Baylor College of Medicine Houston, TX, United States
Taaj Raasikh, MD1, Manreet Kaur, MD2 1Baylor College of Medicine, Houston, TX; 2Baylor College of Medicine, Baylor, TX
Introduction: It is well established that inflammatory bowel diseases (IBD) can present with ocular manifestations. Almost 10% of IBD patients will have ocular pathologies, most commonly episcleritis, scleritis and uveitis. We present a rare case of central retinal vein occlusion (CRVO) in a young adult with severe ulcerative colitis, successfully treated with systemic steroids and anticoagulation.
Case Description/Methods: Patient is a 20-year-old male with ulcerative colitis (UC) diagnosed 6 months ago, complicated by multiple flares. He was found to have a positive CMV PCR (VL 1820 IU/ml) during routine lab monitoring. He completed a four-week course of oral valganciclovir with negative viral load and was initiated on infliximab. During his subsequent ophthalmology examination, small hemorrhages of the right retina were noted as well as optic disc edema with scattered dot blot heme, without cystoid macular edema (CME). Repeat exam 2 weeks later showed stable disc edema however with new venous dilatation of right eye with CME and MRI brain revealed heterogeneous enhancement of the right optic nerve. Hypercoagulable workup was unremarkable. Throughout this time he did not experience visual loss, changes in vision or headaches and rest of ophthalmology examination including visual field and acuity was normal.

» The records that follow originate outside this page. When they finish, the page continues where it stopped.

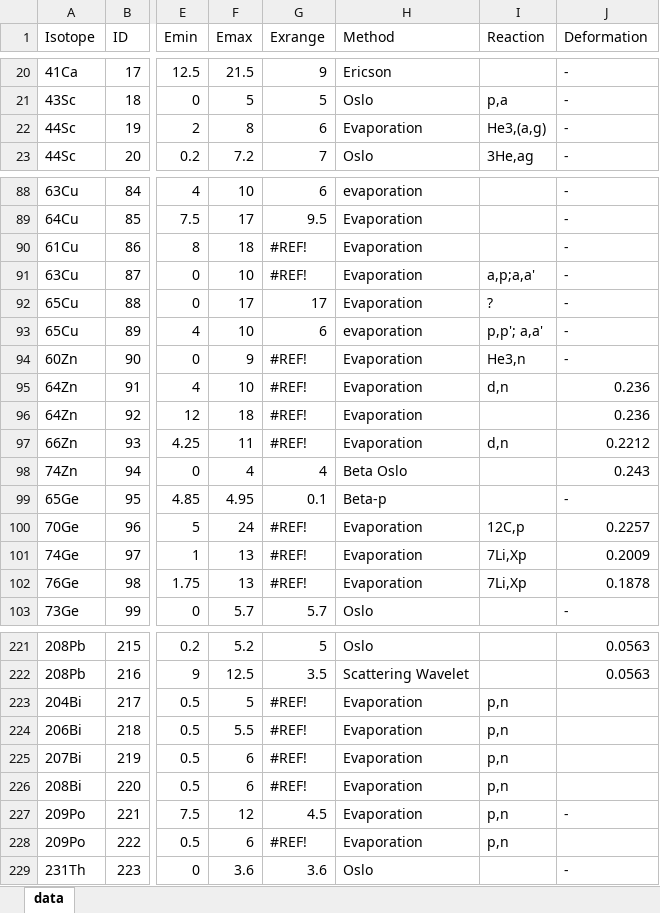
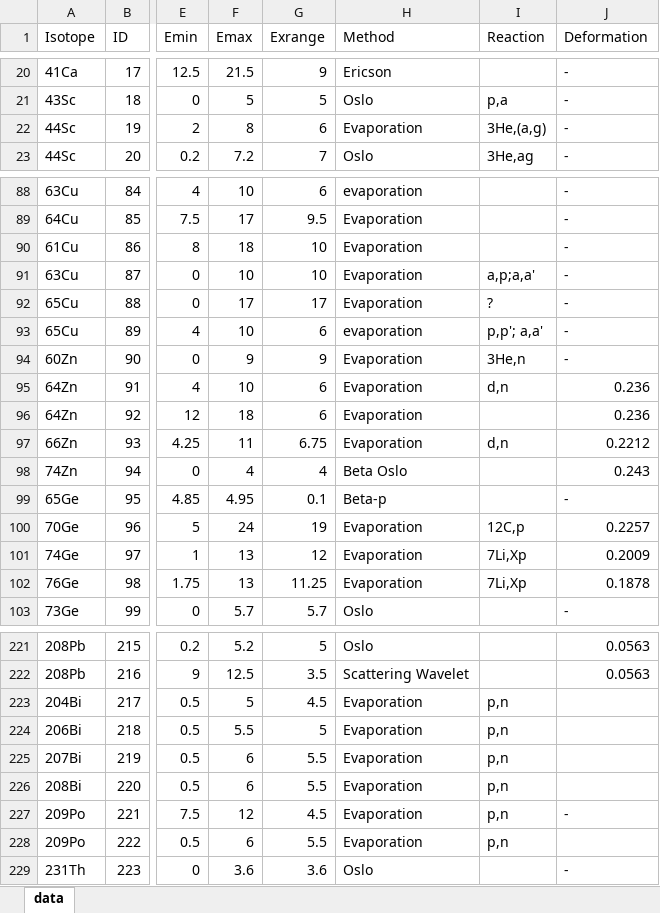
Before and after one commit to The-Level-Density-Group/NLD_database_website, an Excel workbook: log_book_new.xlsx, sheet data, drawn as a sheet; only a part is shown, gaps mark what is left out; values as stored, in another font and other column widths than the file's, no cell formats; table styles not drawn; the diff covers the shown part only; the diff names each change by its address in the sheet, - before the commit and + after, or states it on an @@ line.

Commit message:
Fixed reaction input format and fixed Erange column

```diff
--- a/log_book_new.xlsx (sheet data)
+++ b/log_book_new.xlsx (sheet data)
-I22 (Reaction): He3,(a,g)
+I22 (Reaction): 3He,(a,g)
-G90:G91 (Exrange): #REF!
+G90:G91 (Exrange): 10
-G94 (Exrange): #REF!
+G94 (Exrange): 9
-I94 (Reaction): He3,n
+I94 (Reaction): 3He,n
-G95:G96 (Exrange): #REF!
+G95:G96 (Exrange): 6
-G97 (Exrange): #REF!
+G97 (Exrange): 6.75
-G100 (Exrange): #REF!
+G100 (Exrange): 19
-G101 (Exrange): #REF!
+G101 (Exrange): 12
-G102 (Exrange): #REF!
+G102 (Exrange): 11.25
-G223 (Exrange): #REF!
+G223 (Exrange): 4.5
-G224 (Exrange): #REF!
+G224 (Exrange): 5
-G225:G226 (Exrange): #REF!
+G225:G226 (Exrange): 5.5
-G228 (Exrange): #REF!
+G228 (Exrange): 5.5
```
Also changed, not shown: 42 edited cells elsewhere in this sheet, cell formats, formulas that keep their value.
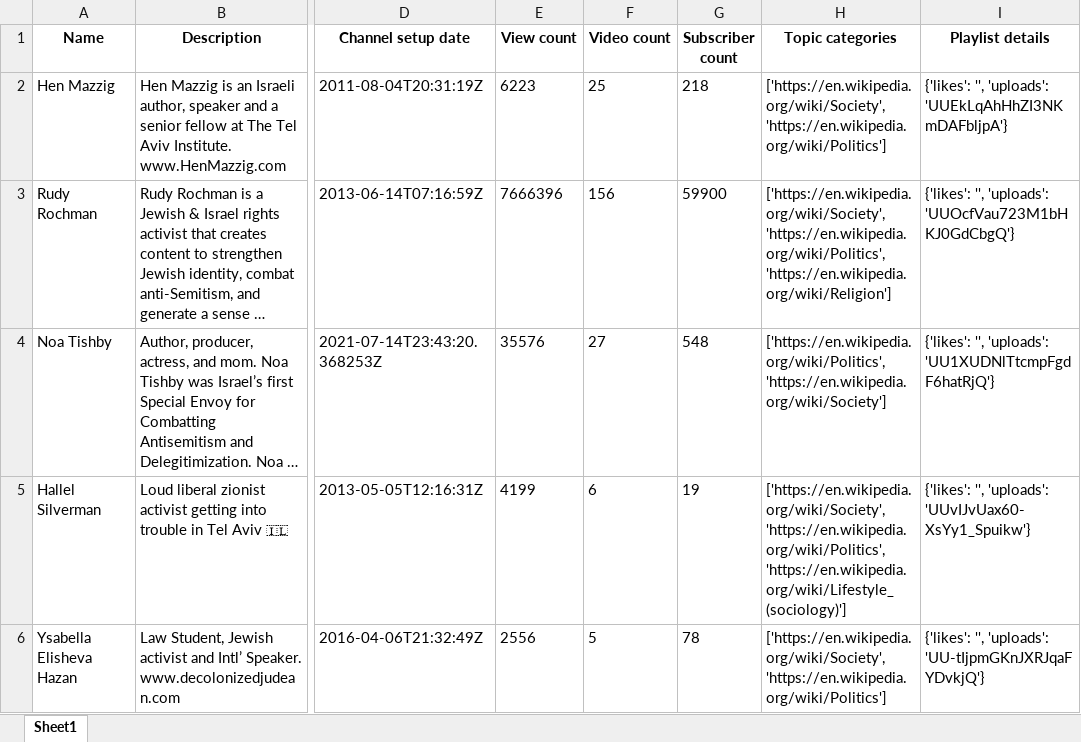
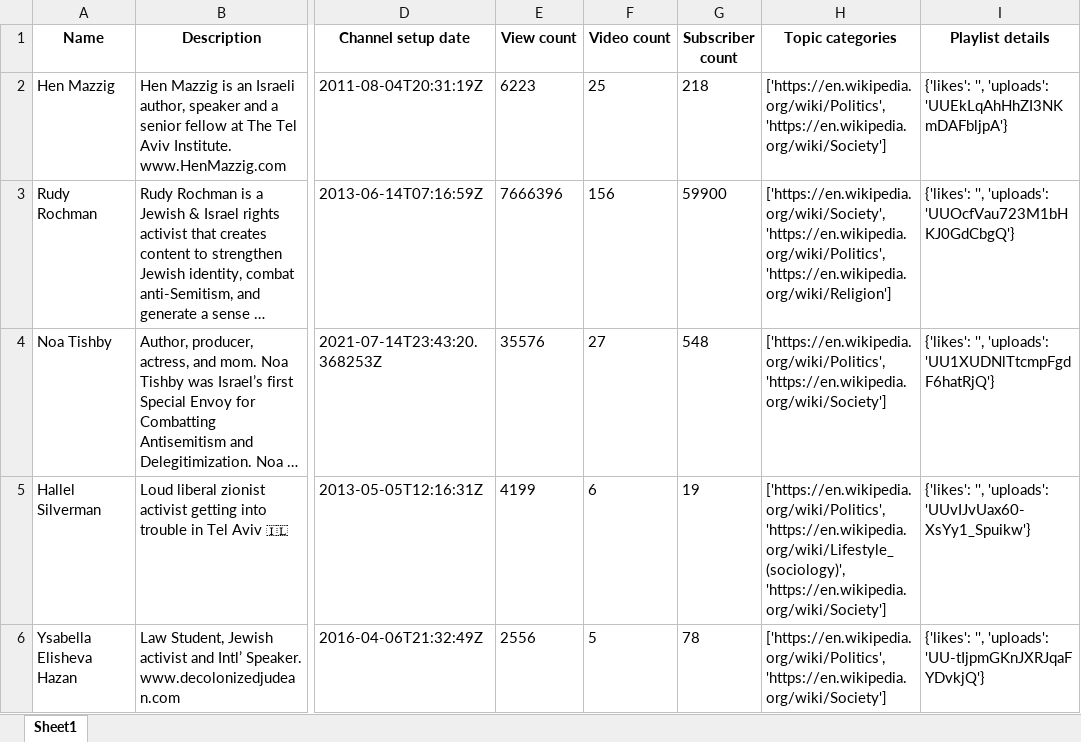
Before and after one commit to gbit1605/influencers-combating-antisemitism, an Excel workbook: channel_details.xlsx, sheet Sheet1, drawn as a sheet; only a part is shown, gaps mark what is left out; long unchanged cells end in …; values as stored, in another font and other column widths than the file's, no borders; the diff names each change by its address in the sheet, - before the commit and + after, or states it on an @@ line.

```diff
--- a/channel_details.xlsx (sheet Sheet1)
+++ b/channel_details.xlsx (sheet Sheet1)
-H2 (Topic categories): ['https://en.wikipedia.org/wiki/Society', 'https://en.wikipedia.org/wiki/Politics']
+H2 (Topic categories): ['https://en.wikipedia.org/wiki/Politics', 'https://en.wikipedia.org/wiki/Society']
-H5 (Topic categories): ['https://en.wikipedia.org/wiki/Society', 'https://en.wikipedia.org/wiki/Politics', 'https://en.wikipedia.org/wiki/Lifestyle_(sociology)']
+H5 (Topic categories): ['https://en.wikipedia.org/wiki/Politics', 'https://en.wikipedia.org/wiki/Lifestyle_(sociology)', 'https://en.wikipedia.org/wiki/Society']
-H6 (Topic categories): ['https://en.wikipedia.org/wiki/Society', 'https://en.wikipedia.org/wiki/Politics']
+H6 (Topic categories): ['https://en.wikipedia.org/wiki/Politics', 'https://en.wikipedia.org/wiki/Society']
```
Also changed, not shown: 2 other files.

Two ophthalmologists reviewed the case and determined his presentation was consistent with CRVO. Given the worsening retina exam he was started on therapeutic anticoagulation with rivaroxaban per hematology. He also was started on high dose systemic steroids for a concurrent UC flare that resulted in a total colectomy. Subsequent retinal exams 2 months later showed resolution of right eye optic disc edema and retinopathy. The patient completed a 3-month course of anticoagulation and since his colectomy he has been off steroids and infliximab.
Discussion: CRVO is a rare ocular complication of IBD with a handful of cases reported in the literature. While IBD patients have higher incidents of thromboembolic events than the general population, retinal arterial and vein occlusions are rare. Treatment for CRVO typically involves intraocular steroids or anti-VEGF to help reduce swelling and neovascularization. There is limited evidence on the benefits of systemic anticoagulation. However, in our case the patient responded well to systemic steroids and anticoagulation. When concerning findings arise, being aware of the extent of ophthalmologic manifestations of IBD is important to ensure a prompt evaluation.
Disclosures: Taaj Raasikh indicated no relevant financial relationships. Manreet Kaur indicated no relevant financial relationships.
Taaj Raasikh, MD1, Manreet Kaur, MD2. P2713 - Central Retinal Vein Occlusion in the Setting of Severe Ulcerative Colitis, ACG 2021 Annual Scientific Meeting Abstracts. Las Vegas, Nevada: American College of Gastroenterology.